▶ _Work request_: Please tally the lines below that contain the string "Skills" and reply with that figure only.

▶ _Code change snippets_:
--- START ---

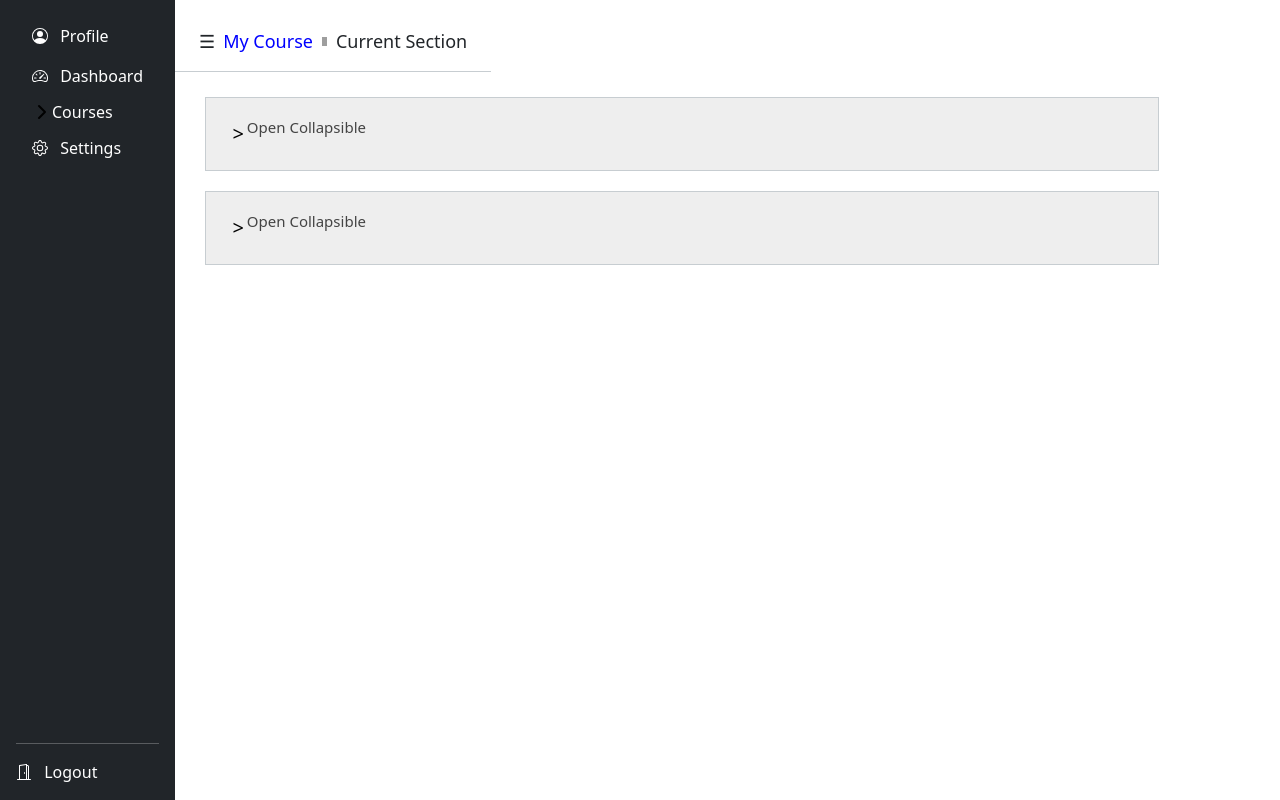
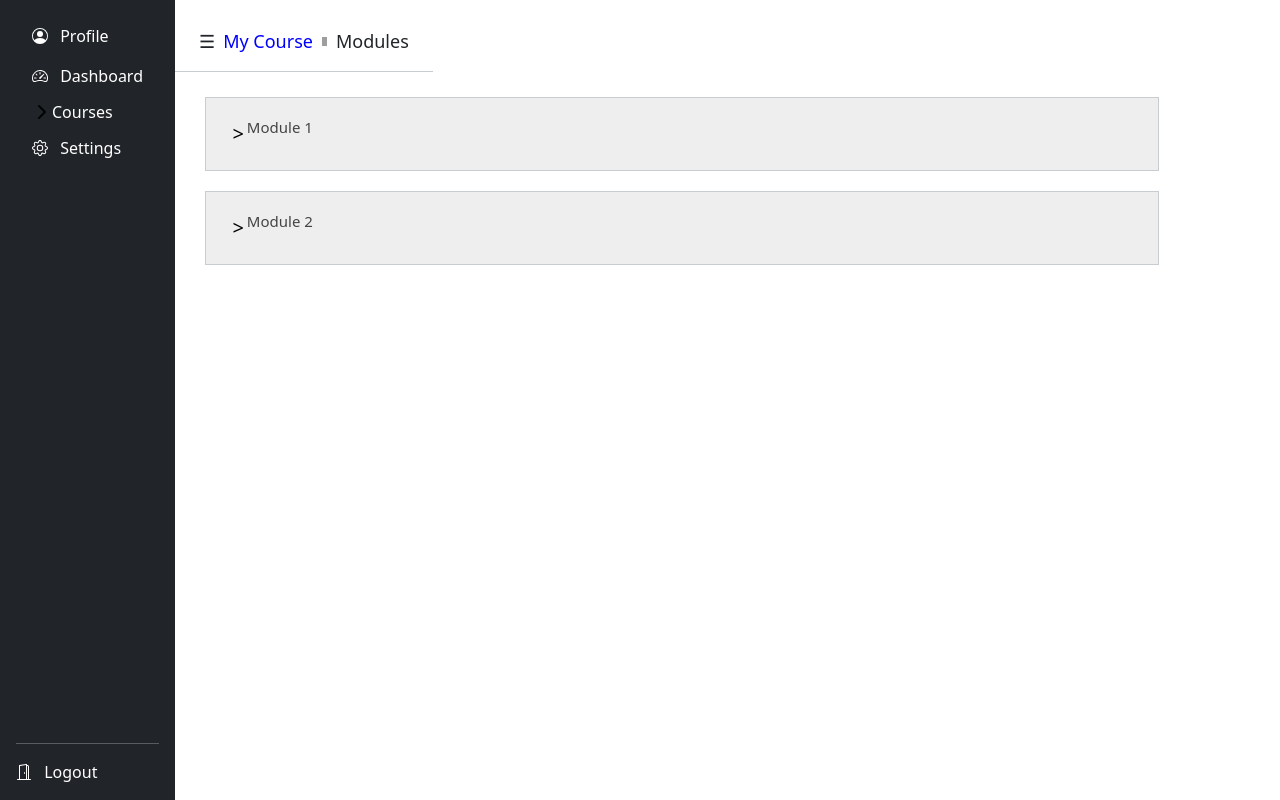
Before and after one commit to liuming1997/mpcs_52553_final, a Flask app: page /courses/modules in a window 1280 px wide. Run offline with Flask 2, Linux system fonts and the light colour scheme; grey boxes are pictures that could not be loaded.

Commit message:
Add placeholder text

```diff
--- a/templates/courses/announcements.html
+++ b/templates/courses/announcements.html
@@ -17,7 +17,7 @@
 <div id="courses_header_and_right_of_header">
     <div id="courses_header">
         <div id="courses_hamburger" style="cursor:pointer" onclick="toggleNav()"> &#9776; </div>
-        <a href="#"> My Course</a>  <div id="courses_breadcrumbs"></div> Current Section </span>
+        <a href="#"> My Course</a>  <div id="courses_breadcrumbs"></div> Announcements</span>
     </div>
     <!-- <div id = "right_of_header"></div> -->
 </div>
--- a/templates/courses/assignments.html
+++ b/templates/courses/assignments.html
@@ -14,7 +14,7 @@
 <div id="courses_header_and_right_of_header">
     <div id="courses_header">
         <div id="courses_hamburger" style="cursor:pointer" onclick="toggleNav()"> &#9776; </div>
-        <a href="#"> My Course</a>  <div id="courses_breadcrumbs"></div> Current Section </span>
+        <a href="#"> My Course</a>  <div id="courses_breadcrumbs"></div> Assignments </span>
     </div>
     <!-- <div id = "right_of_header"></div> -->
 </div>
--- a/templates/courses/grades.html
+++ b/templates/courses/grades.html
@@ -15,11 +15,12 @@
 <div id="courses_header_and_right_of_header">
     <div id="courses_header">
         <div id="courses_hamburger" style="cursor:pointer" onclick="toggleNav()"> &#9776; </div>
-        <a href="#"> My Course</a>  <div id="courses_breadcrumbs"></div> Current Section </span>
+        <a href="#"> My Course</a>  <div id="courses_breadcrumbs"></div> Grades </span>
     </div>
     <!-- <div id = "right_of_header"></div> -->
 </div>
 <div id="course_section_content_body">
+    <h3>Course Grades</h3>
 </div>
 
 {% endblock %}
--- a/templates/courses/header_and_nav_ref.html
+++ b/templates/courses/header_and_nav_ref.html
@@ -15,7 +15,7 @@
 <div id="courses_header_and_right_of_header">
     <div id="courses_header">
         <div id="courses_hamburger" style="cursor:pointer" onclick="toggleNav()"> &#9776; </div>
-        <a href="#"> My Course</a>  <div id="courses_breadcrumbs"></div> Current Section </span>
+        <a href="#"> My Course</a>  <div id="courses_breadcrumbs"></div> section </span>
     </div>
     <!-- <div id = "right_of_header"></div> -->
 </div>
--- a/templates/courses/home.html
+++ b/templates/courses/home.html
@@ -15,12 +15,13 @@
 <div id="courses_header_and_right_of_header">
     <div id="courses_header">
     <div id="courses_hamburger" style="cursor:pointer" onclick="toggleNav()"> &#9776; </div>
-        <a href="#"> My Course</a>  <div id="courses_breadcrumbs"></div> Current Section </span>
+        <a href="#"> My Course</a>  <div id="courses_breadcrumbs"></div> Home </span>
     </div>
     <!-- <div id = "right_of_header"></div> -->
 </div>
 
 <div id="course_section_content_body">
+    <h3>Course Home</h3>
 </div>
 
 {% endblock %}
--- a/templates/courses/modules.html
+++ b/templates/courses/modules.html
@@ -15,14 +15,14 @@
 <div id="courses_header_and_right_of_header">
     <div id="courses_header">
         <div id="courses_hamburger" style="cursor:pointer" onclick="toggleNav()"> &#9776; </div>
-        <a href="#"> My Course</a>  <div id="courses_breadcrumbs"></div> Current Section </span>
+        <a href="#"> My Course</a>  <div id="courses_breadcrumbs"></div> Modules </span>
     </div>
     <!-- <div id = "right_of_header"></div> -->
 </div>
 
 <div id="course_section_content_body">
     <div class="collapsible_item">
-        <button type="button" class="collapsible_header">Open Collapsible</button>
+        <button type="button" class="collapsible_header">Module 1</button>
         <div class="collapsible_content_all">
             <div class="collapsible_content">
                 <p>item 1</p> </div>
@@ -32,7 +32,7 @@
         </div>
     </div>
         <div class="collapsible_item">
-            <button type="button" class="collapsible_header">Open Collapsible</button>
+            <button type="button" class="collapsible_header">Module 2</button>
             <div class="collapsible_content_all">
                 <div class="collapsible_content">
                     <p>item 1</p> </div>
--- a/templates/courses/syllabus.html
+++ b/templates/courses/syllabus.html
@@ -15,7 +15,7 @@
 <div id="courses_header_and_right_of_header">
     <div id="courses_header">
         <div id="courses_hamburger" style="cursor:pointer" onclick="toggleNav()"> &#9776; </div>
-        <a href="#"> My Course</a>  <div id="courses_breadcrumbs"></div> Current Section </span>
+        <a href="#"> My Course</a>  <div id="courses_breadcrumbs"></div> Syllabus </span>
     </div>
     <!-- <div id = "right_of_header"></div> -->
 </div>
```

--- END ---
--- START ---

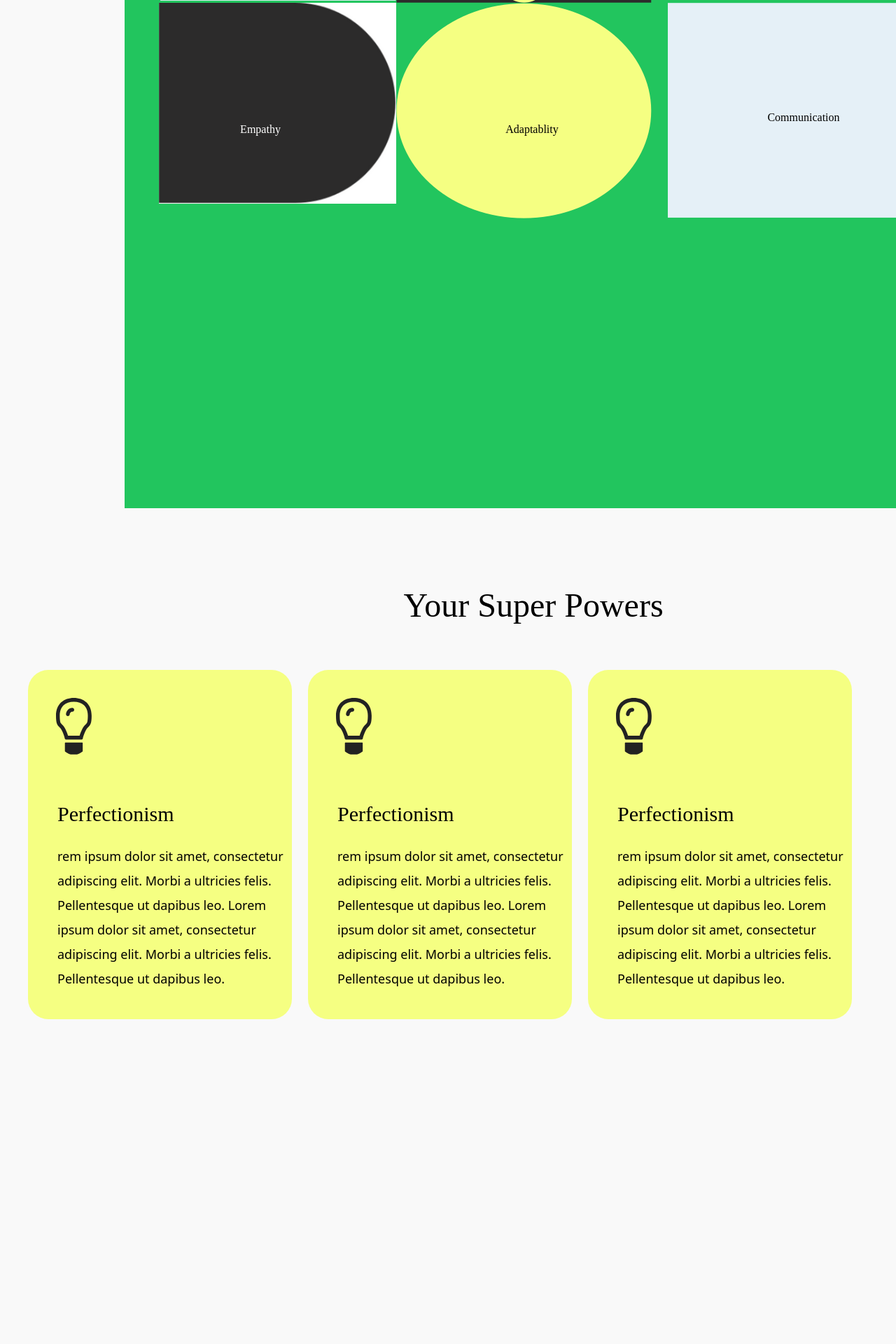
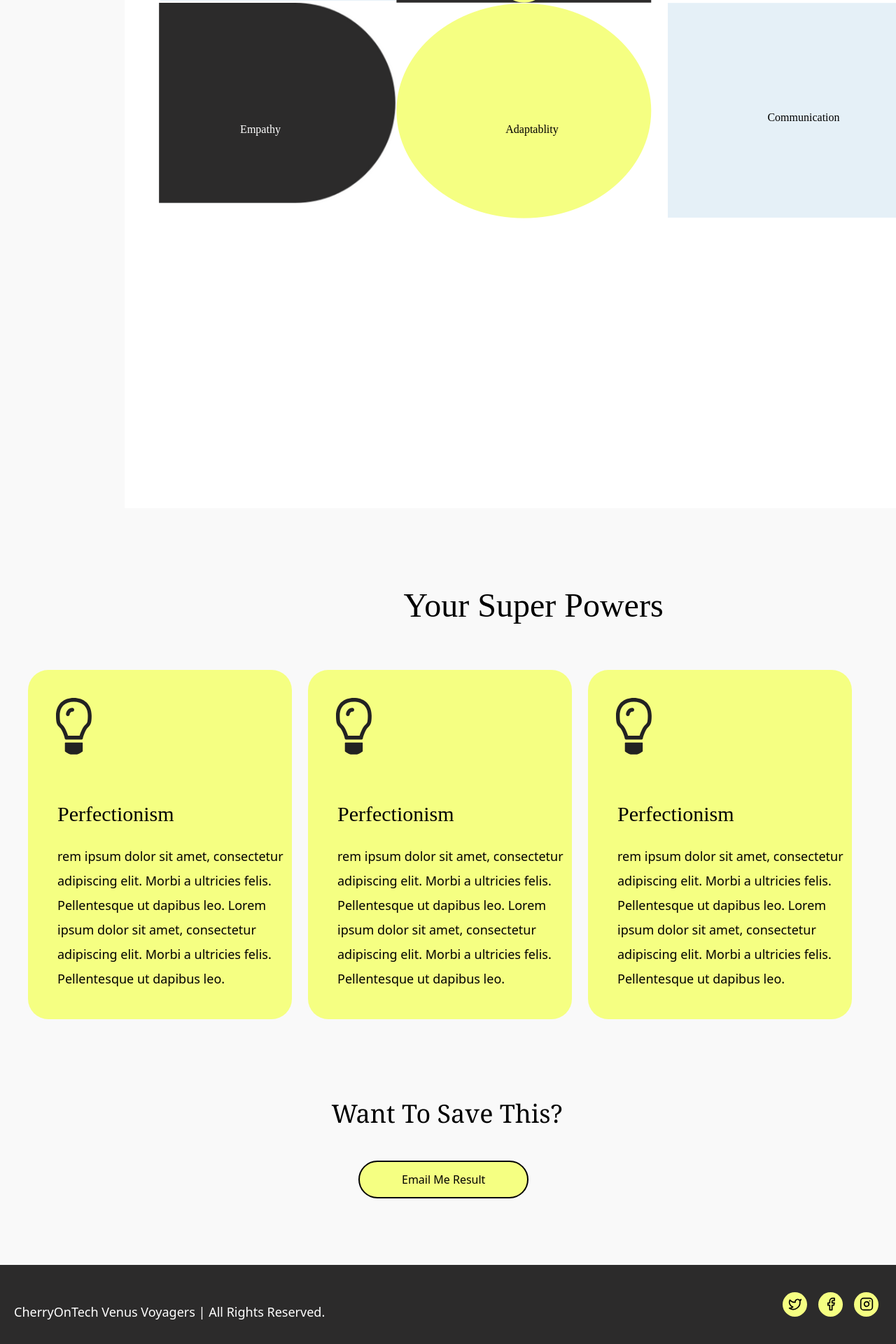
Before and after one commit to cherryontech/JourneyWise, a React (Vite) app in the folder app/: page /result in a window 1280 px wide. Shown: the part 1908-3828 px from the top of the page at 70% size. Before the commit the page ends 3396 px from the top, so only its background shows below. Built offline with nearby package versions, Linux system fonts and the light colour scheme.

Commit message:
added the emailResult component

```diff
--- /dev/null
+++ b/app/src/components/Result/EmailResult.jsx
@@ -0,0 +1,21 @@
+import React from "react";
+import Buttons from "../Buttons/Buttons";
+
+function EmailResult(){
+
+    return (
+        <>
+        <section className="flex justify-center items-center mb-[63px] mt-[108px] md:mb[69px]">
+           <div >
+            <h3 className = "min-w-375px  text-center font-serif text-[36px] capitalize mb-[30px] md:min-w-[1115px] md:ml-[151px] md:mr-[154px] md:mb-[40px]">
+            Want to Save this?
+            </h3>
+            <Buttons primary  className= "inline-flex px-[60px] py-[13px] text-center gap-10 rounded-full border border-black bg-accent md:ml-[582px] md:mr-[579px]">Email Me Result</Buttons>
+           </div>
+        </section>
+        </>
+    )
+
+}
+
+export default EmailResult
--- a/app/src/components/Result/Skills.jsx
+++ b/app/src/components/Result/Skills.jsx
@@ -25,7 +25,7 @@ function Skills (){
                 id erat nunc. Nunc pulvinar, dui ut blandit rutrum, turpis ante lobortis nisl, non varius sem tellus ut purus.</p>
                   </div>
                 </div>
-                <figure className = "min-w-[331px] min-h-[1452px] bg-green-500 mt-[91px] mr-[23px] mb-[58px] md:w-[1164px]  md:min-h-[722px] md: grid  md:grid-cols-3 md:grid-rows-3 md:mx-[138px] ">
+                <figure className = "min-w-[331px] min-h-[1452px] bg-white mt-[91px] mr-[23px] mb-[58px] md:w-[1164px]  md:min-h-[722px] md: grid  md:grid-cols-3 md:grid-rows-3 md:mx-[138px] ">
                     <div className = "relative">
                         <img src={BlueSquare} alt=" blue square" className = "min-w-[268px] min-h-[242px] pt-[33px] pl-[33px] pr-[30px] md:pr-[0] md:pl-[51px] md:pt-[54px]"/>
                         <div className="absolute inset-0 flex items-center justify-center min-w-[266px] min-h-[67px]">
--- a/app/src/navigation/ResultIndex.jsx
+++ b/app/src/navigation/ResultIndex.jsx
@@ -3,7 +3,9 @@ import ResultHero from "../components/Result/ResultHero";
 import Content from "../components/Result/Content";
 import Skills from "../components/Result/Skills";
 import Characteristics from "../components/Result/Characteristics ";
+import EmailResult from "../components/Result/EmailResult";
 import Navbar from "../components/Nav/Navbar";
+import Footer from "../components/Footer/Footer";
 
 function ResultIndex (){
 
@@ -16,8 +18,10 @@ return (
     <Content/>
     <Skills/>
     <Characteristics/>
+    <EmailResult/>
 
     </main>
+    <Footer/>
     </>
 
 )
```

--- END ---

▶ _Task solution_: 5